Study material:

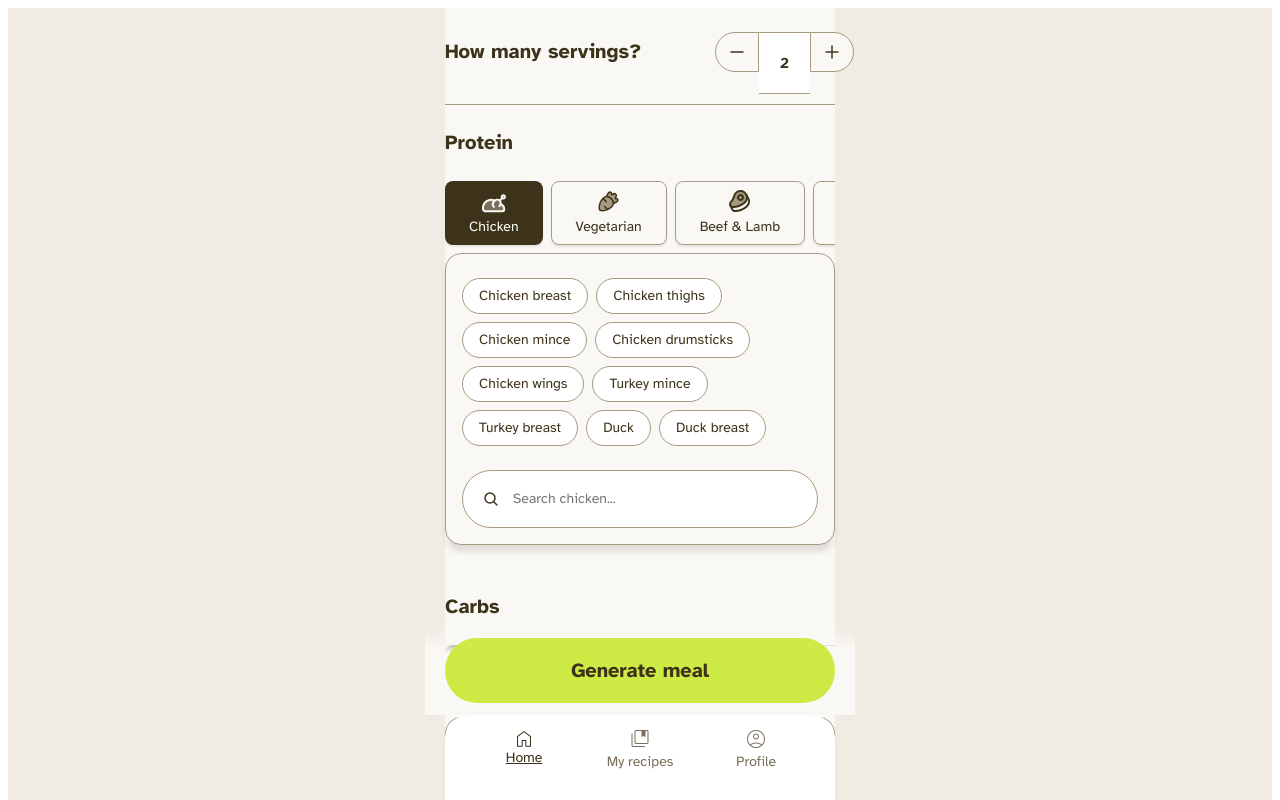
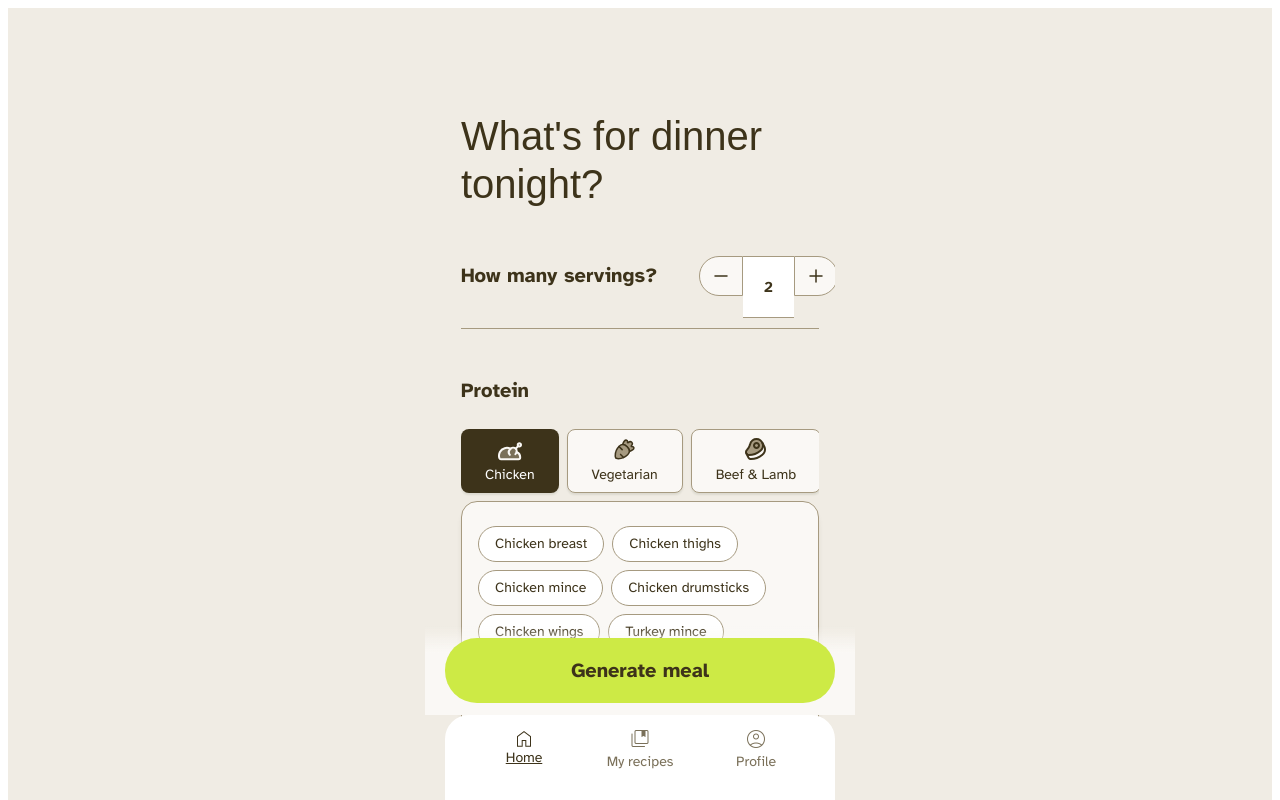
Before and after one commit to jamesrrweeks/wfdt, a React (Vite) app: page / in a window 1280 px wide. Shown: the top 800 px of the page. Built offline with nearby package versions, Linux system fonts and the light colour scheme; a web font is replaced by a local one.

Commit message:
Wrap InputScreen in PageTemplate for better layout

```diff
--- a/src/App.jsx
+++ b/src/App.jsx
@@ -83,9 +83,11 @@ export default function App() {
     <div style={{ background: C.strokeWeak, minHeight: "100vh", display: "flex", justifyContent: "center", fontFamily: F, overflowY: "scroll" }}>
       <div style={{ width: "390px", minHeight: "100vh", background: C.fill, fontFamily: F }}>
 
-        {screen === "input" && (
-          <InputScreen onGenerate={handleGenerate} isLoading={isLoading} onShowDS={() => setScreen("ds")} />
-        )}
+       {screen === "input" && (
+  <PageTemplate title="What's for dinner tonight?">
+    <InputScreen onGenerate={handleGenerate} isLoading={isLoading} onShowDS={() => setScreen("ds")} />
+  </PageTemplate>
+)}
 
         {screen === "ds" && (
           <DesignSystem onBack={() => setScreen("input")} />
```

Try it: Filter the lines above, keeping and copying those that contain "style".

Your response:
     <div style={{ background: C.strokeWeak, minHeight: "100vh", display: "flex", justifyContent: "center", fontFamily: F, overflowY: "scroll" }}>
       <div style={{ width: "390px", minHeight: "100vh", background: C.fill, fontFamily: F }}>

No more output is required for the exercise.